Figure 5 — Results for all measured CDNs.
On a world map, the situation is very colourful. The map shows the fastest CDN in each economy.
Figure 6 — Map showing the fastest CDN in each economy.
On the next map we can see the average latency of all CDNs in each economy. On average we can see that European customers take less than 50ms response time to each CDN.
Figure 7 — Average CDN latency.
The average latency of a ping round-trip is mostly under 50ms per economy. In Europe, this is usually around 10ms as you can see on the following map.
Figure 8 — Best performing CDNs in Europe.
The graph below shows the average latency per CDN worldwide.
Figure 9 — Average latency per CDN worldwide.
Some remarks: 36 milliseconds was not the average. If we ran the research a few more times, it would always yield different results, since the 50 probes included in each measurement were assigned randomly. This randomness can yield biased results in economies that have a large number of probes (500 or more). Also, please keep in mind that not all the ASNs in every economy have a RIPE Atlas probe installed. Therefore, results can sometimes be artificially boosted because the results in one economy consist of probes belonging to the same ASN.
These results have a good connection with low latency to the target host. So, if an economy has only two probes and both of them are performing badly to any hostname (with an initial ping of 100+ ms to anywhere), then the results would be worsened. Again, a solution to this is to diversify probes in each economy and cover as many ASNs with at least one probe if possible. An interactive map is available here.
Cloudflare has the best geographical spread, and it’s clear that it is constantly adding new PoPs, with currently over 180 PoPs. Akamai used to have the reputation as the best (but most expensive) CDN for a very long time, almost exclusively used by very big companies. They have different types of agreements with ISPs through private peering, as well as connections at several IXPs. In the MENA region, they’re doing a really good job in my opinion and so far, as I mentioned in the introduction, the performance is satisfying. When taking into consideration the sheer size of Google’s network, keep in mind that with Google Cloud, you can opt for different network tiers.
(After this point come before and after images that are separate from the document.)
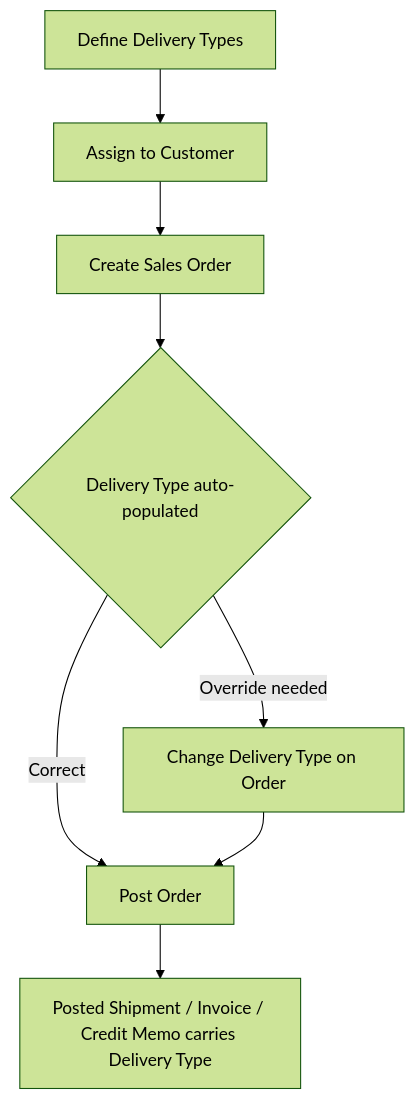
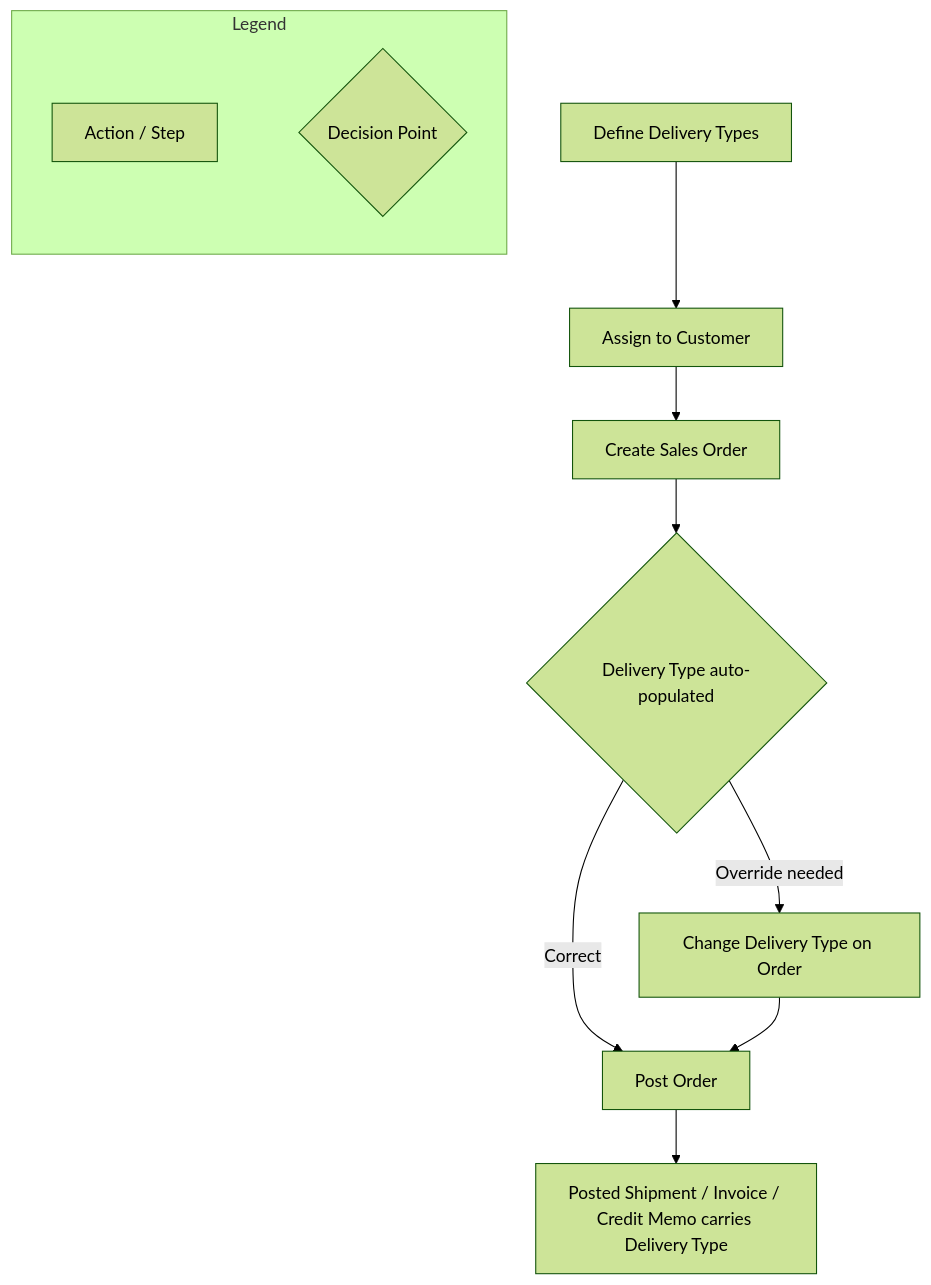
Before and after one commit to timeastman/rr_documentation: the first of 2 diagrams in docs/walkers/delivery-type-user-guide.md, drawn with Mermaid (forest theme). The commit also changed other lines of this file, not shown here.

Commit message:
docs: add legends to Delivery Type user guide diagrams

````diff
--- a/docs/walkers/delivery-type-user-guide.md
+++ b/docs/walkers/delivery-type-user-guide.md
@@ -79,10 +79,15 @@
 ```mermaid
 flowchart TD
     A[Define Delivery Types] --> B[Assign to Customer]
     B --> C[Create Sales Order]
     C --> D{Delivery Type auto-populated}
     D -->|Correct| E[Post Order]
     D -->|Override needed| F[Change Delivery Type on Order]
     F --> E
     E --> G[Posted Shipment / Invoice / Credit Memo carries Delivery Type]
+
+    subgraph Legend
+        direction LR
+        L1[Action / Step] ~~~ L2{Decision Point}
+    end
 ```
````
Choosing a Premium over a Standard network tier costs more but can give you better performance and reliability because the traffic will be routed differently.
Figure 10 — Illustration of the way Google routes its traffic.
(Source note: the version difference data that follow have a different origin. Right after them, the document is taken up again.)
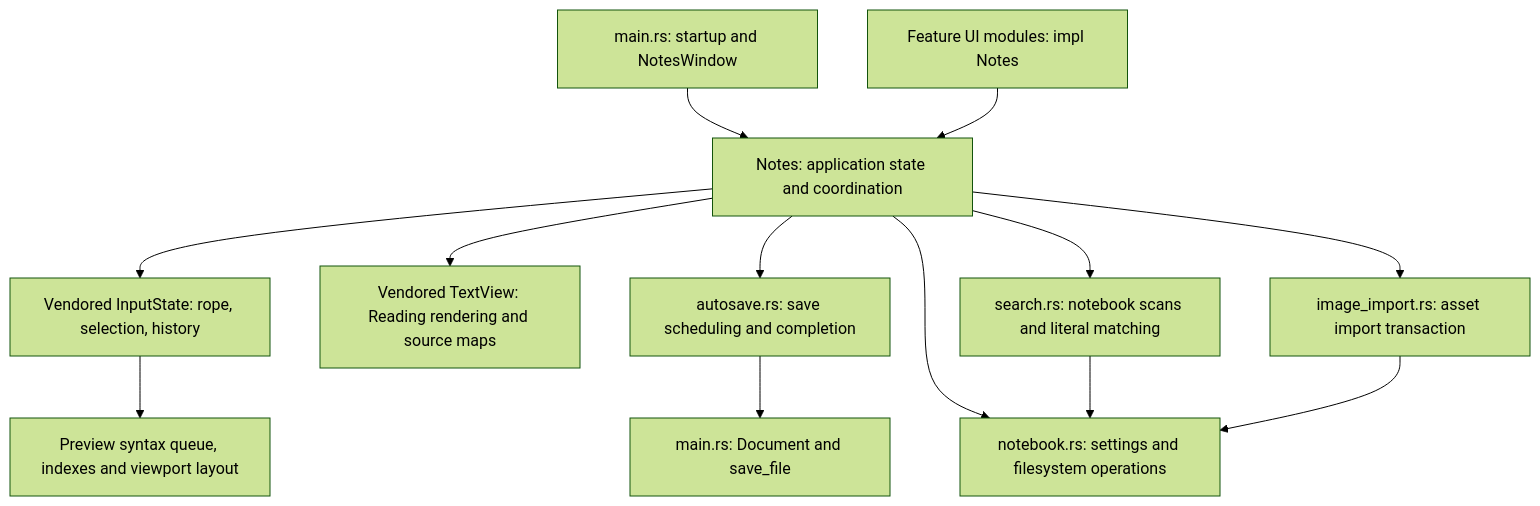
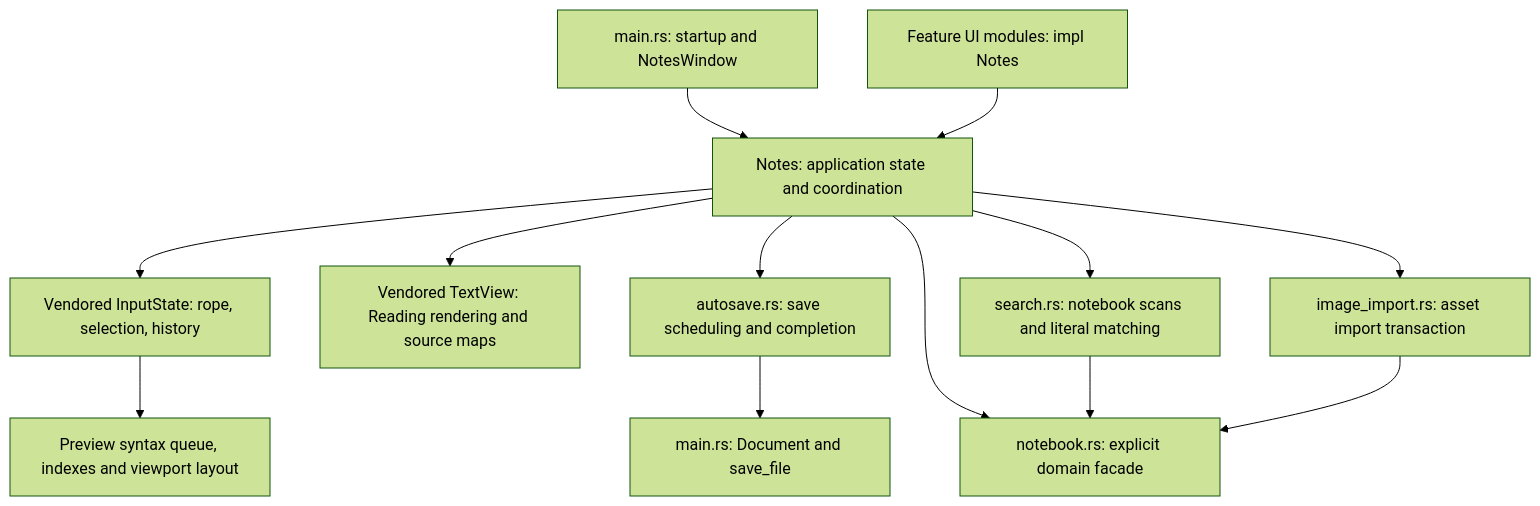
Before and after one commit to travisluong/markdown-note: the diagram in ARCHITECTURE.md, drawn with Mermaid (forest theme). The commit also changed other lines of this file and 9 other files, not shown here.

Commit message:
Separate notebook schemas and path policies from storage

````diff
--- a/ARCHITECTURE.md
+++ b/ARCHITECTURE.md
@@ -17,15 +17,15 @@
 ```mermaid
 flowchart TD
     Main[main.rs: startup and NotesWindow] --> Notes[Notes: application state and coordination]
     Views[Feature UI modules: impl Notes] --> Notes
     Notes --> Editor[Vendored InputState: rope, selection, history]
     Notes --> Reading[Vendored TextView: Reading rendering and source maps]
     Notes --> Saves[autosave.rs: save scheduling and completion]
     Saves --> FileIO[main.rs: Document and save_file]
-    Notes --> Notebook[notebook.rs: settings and filesystem operations]
+    Notes --> Notebook[notebook.rs: explicit domain facade]
     Notes --> Search[search.rs: notebook scans and literal matching]
     Notes --> Imports[image_import.rs: asset import transaction]
     Search --> Notebook
     Imports --> Notebook
     Editor --> Preview[Preview syntax queue, indexes and viewport layout]
 ```
````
When using Google Cloud’s Premium network tier, the traffic should flow through Google’s internal, higher quality network.
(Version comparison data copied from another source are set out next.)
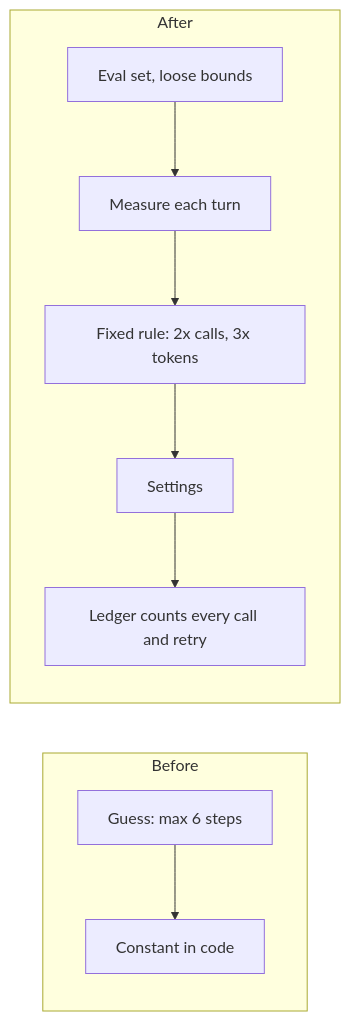
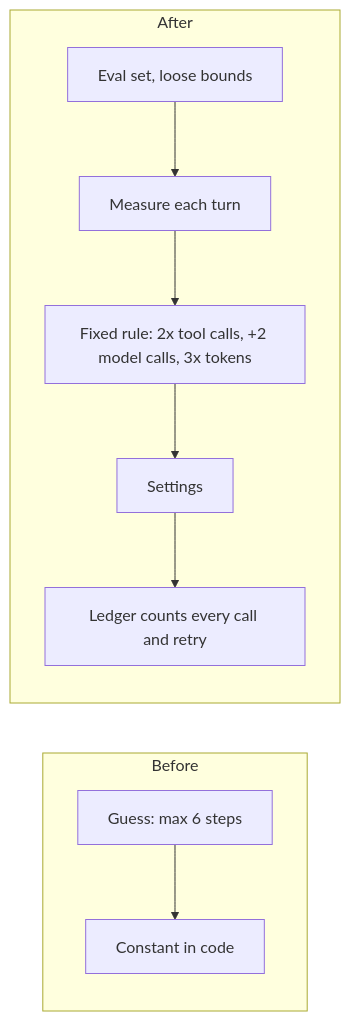
The sixth of 8 diagrams in arch_evolution/README.md (Avinash186200/ai-engineering-from-scratch), drawn with Mermaid before and after one commit. The commit also changed other lines of this file and 6 other files, not shown here.

````diff
--- a/arch_evolution/README.md
+++ b/arch_evolution/README.md
@@ -209,12 +209,12 @@
 ```mermaid
 flowchart LR
     subgraph Before
         G1[Guess: max 6 steps] --> C1[Constant in code]
     end
     subgraph After
         E2[Eval set, loose bounds] --> M2[Measure each turn]
-        M2 --> F2[Fixed rule: 2x calls, 3x tokens]
+        M2 --> F2[Fixed rule: 2x tool calls, +2 model calls, 3x tokens]
         F2 --> S2[Settings]
         S2 --> L2[Ledger counts every call and retry]
     end
 ```
````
Azure is also a bit unique and can yield different results depending on the network choice. When creating a CDN distribution on Azure, you can choose between a Verizon, Akamai and Microsoft CDN, which are running on three different networks. If you want to use Akamai, using it through Azure might be the easiest way to do so; otherwise, you would have to reach out to Akamai sales and have a rather high volume of traffic.
After concluding the results of this research, I tried to see if there are any active and maintained tools to do a near-real-time analysis of CDNs.
Some of them proved to be useful. For example, CloudHarmony uses the RIPE Atlas probes as well and offers a nice web UI with filters and graphs. On the other hand, CDNPerf utilizes proprietary data to do RUM analysis. I always prefer open-source and public data if possible.
This entire research wouldn’t be possible without the RIPE Atlas project. If you would like to participate, you can apply for hosting a physical probe here. In any case, it’s clear that picking a CDN has never been easier, and that it has never been backed by more data.
This blog post originally appeared on RIPE Labs, and is based on a presentation given at the SEE 8 meeting held in April 2019 (slides and video).
Emir Beganović is a long-time open source contributor, founder of the Bosnia and Herzegovina IXP initiative, and software developer specializing in high-traffic enterprise applications and websites, with more than a decade of professional experience.
The views expressed by the authors of this blog are their own and do not necessarily reflect the views of APNIC. Please note a Code of Conduct applies to this blog.